Anywho... I tend to roll half at a time, as my table is on the smaller side. You want it to be about a half an inch thick, and then cut it into half inch to one inch pieces.
Now, another dilemma... Some people will roll them on a fork. Some will leave them as they are. I tend to do what my mood and time allows for. Today, we roll!
I've been told they hold sauce better when rolled. Whether this is true or not, I really don't know. It all tastes the same to me.
Now, if you want to freeze some (which I usually do. Gnocchi are surprisingly filling), this is the time to do it. Place them on a small baking tray lined with parchment, plastic or foil, and place them in the freezer. After about an hour, they'll be ready for bagging. Freezing this way prevents them from all sticking together!
If you're using them, cook in boiling water with 1 tsp of salt until they float (usually 2-3 minutes).
They will keep just fine in an air tight container if you want to make them in the morning for dinner later that day. I wouldn't let them go more than 2 days before using them.
Baked Potato Gnocchi
2 medium Idaho potatoes, baked and cooled
2 egg yolks
1 cup +/- flour
Grate, mill or rice potatoes into a medium bowl. Add egg yolks, mixing to combine.
Add flour gradually until dough forms.
Roll dough into 1/2" log. Cut pieces 1/2-1 inch.
Freeze or boil 2-3 minutes.

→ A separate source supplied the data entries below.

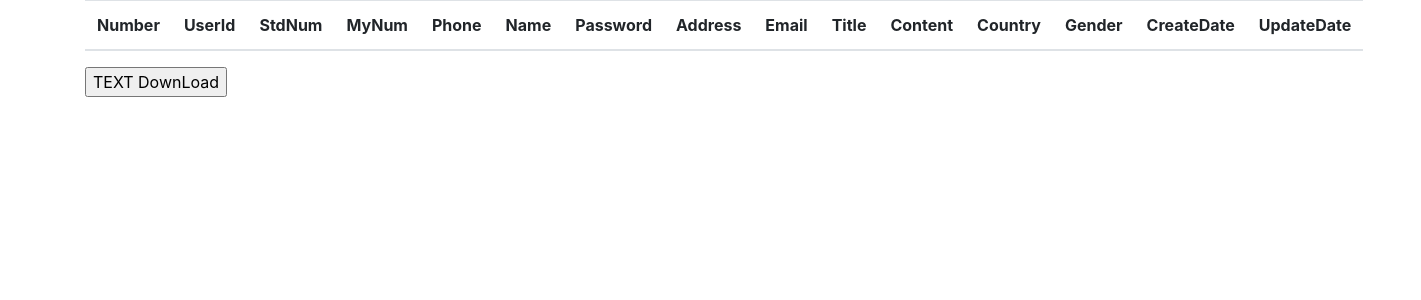
Repository: ken1087/practice
Page: http://localhost/pratice/WEB-INF/views/view.jsp
These files come from the project's save history. The page is drawn as it stood at one moment and after the next save; the edit follows.
The browser window is 1280 px wide. The page is 1363 px wide, then 1421 px, then 1363 px, so the pictures cover 1421 px, including what lies to the right of the window. The pictures show the whole page.
The page is served by Tomcat 9. Nobody is signed in. Other server files are loaded and not shown. The template is opened directly, without the code that normally fills it, so the values that code supplies are empty.

Above is the page before, as saved 2019-09-12 04:33:10.

### pratice/src/main/webapp/WEB-INF/views/view.jsp
<%@ page language="java" contentType="text/html; charset=UTF-8"
    pageEncoding="UTF-8"%>
<%@ taglib prefix="c" uri="http://java.sun.com/jsp/jstl/core" %>
<!DOCTYPE html>
<html>
<head>
<meta charset="UTF-8">
<title>kang homework</title>
<link rel="stylesheet" href="https://maxcdn.bootstrapcdn.com/bootstrap/4.3.1/css/bootstrap.min.css">
<script src="https://ajax.googleapis.com/ajax/libs/jquery/3.4.1/jquery.min.js"></script>
<script src="https://cdnjs.cloudflare.com/ajax/libs/popper.js/1.14.7/umd/popper.min.js"></script>
<script src="https://maxcdn.bootstrapcdn.com/bootstrap/4.3.1/js/bootstrap.min.js"></script>
</head>
<body>
	<div class="container">
		<table id="download_table" class="table">
            <thead>
                <tr>
                	<!--Primary　Keyの項目5個  -->
                    <th>Number</th>
                    <th>UserId</th>
                    <th>StdNum</th>
                    <th>MyNum</th>
                    <th>Phone</th>
					<th>Name</th><!--項目10個追加表示  -->
					<th>Password</th>
					<th>Address</th>
					<th>Email</th>
					<th>Title</th>
					<th>Content</th>
                    <th>Country</th>
                    <th>Gender</th>
                    <th>CreateDate</th>
                    <th>UpdateDate</th>
                </tr>
            </thead>
            <tbody>
            	<c:forEach var="item" items="${user}">	<!-- 		Modelに格納したデータ（users） 		-->
            		<tr>
            			<!--Primary　Keyの項目5個  -->
                   		<td>${item.num}</td>
                   		<td>${item.userid}</td>
                   		<td>${item.stdnum}</td>
                   		<td>${item.mynum}</td>
                   		<td>${item.phone}</td>
                   		<!--項目10個  -->
                   		<td>${item.name}</td>
                   		<td>${item.password}</td>
                   		<td>${item.addr}</td>
                   		<td>${item.email}</td>
                   		<td>${item.title}</td>
                   		<td>${item.content}</td>
                   		<td>${item.country}</td>
                   		<td>${item.gender}</td>
                   		<td>${item.createDate}</td>
                   		<td>${item.updateDate}</td>
                	</tr>
            	</c:forEach>
            </tbody>
        </table>
        <div>
            <input type="button" id="download" value="TEXT DownLoad">
        </div>

	</div>
<script> //CSV FILE Download
    function download_csv(csv, filename) {
        var csvFile;
        var downloadLink;

        // CSV FILE
        csvFile = new Blob([csv], {type: "text/csv"});	//データ保存するBlob関数に配列とTypeを入力

        // Download link
        downloadLink 						= document.createElement("a");	//	a domを作成

        // File name
        downloadLink.download 		= filename;	//filenameを付ける

        // We have to create a link to the file
        downloadLink.href 				= window.URL.createObjectURL(csvFile);	//作成したa domにlinkを付ける

        // Make sure that the link is not displayed
        downloadLink.style.display 	= "none";	// 作成したa linkを見えないようにする

        // Lanzamos
        downloadLink.click();	//自動にClickする
    }

    function export_table_to_csv(html, filename) {
    	var csv = [];	//配列宣言
    	var rows = document.querySelectorAll("#download_table tr");	//Tableのtrを全部探す

        for (var i = 0; i < rows.length; i++) {	//trの数でfor文を利用する
    		var row = [], cols = rows[i].querySelectorAll("td, th");	//cols = tr[i]の中にあるtd or thを全部探す

            for (var j = 0; j < cols.length; j++)
                row.push(cols[j].innerText);	//row配列にcolsのTextを挿入

    		csv.push(row.join(","));	//csv配列に一つにした値を渡す
    	}

        // Download CSV
        download_csv(csv.join("\n"), filename);	//download_csvの関数にcsvとファイル名を渡す
    }

    document.querySelector("#download").addEventListener("click", function () {	//　downloadと書いてあるIdをClickすると
        var html = document.querySelector("#download_table").outerHTML;	//download_tableというClassの値を探す
    	export_table_to_csv(html, "table.csv");	//	tableと保存するファイル名を関数export_table_to_csvに渡す
    });
</script>
</body>
</html>

After the next save:
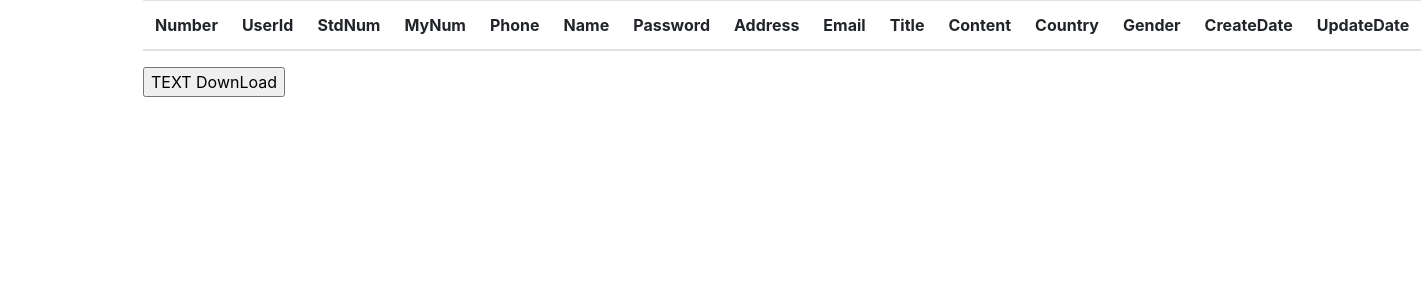
Saved 2 min 45 s later.
--- a/pratice/src/main/webapp/WEB-INF/views/view.jsp
+++ b/pratice/src/main/webapp/WEB-INF/views/view.jsp
@@ -12,7 +12,7 @@
 <script src="https://maxcdn.bootstrapcdn.com/bootstrap/4.3.1/js/bootstrap.min.js"></script>
 </head>
 <body>
-	<div class="container">
+	<div class="container" style="width:80%">
 		<table id="download_table" class="table">
             <thead>
                 <tr>

After the save that followed:
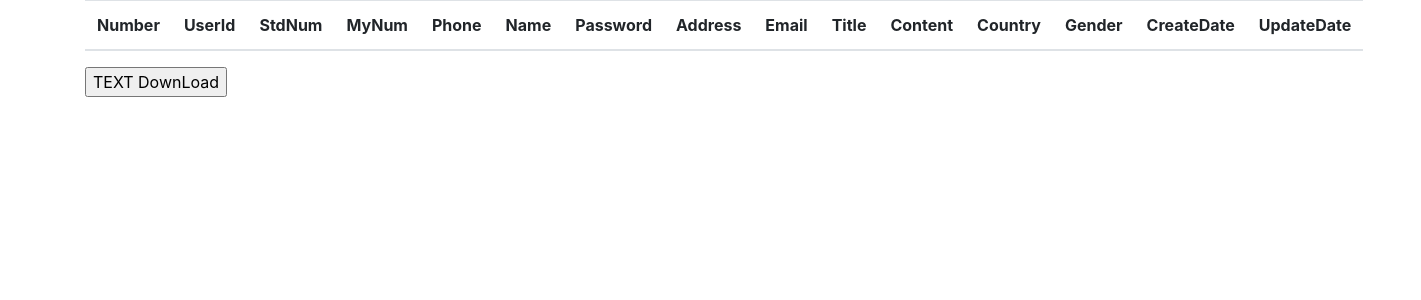
Saved 99 s later.
--- a/pratice/src/main/webapp/WEB-INF/views/view.jsp
+++ b/pratice/src/main/webapp/WEB-INF/views/view.jsp
@@ -10,9 +10,14 @@
 <script src="https://ajax.googleapis.com/ajax/libs/jquery/3.4.1/jquery.min.js"></script>
 <script src="https://cdnjs.cloudflare.com/ajax/libs/popper.js/1.14.7/umd/popper.min.js"></script>
 <script src="https://maxcdn.bootstrapcdn.com/bootstrap/4.3.1/js/bootstrap.min.js"></script>
+<style>
+	.container{
+		width:90%;
+	}
+</style>
 </head>
 <body>
-	<div class="container" style="width:80%">
+	<div class="container">
 		<table id="download_table" class="table">
             <thead>
                 <tr>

Basic Cheddar Sauce
1 T butter
1 T flour
1/2 cup milk
2 oz cheddar, shredded
Salt and pepper to taste
In a small pot over low heat, melt butter. Add flour and whisk together. Add milk, whisking to combine. Once milk warms, add cheese, increasing the heat slightly to melt, but do not boil! Salt and pepper to taste.
Stir in or top with broccoli and crumbled bacon.
Could I seriously make gnocchi any less Italian?!?
This recipe comes in at 334 calories per serving if making 4 servings with 3 slices of bacon and 1/2 cup steamed broccoli.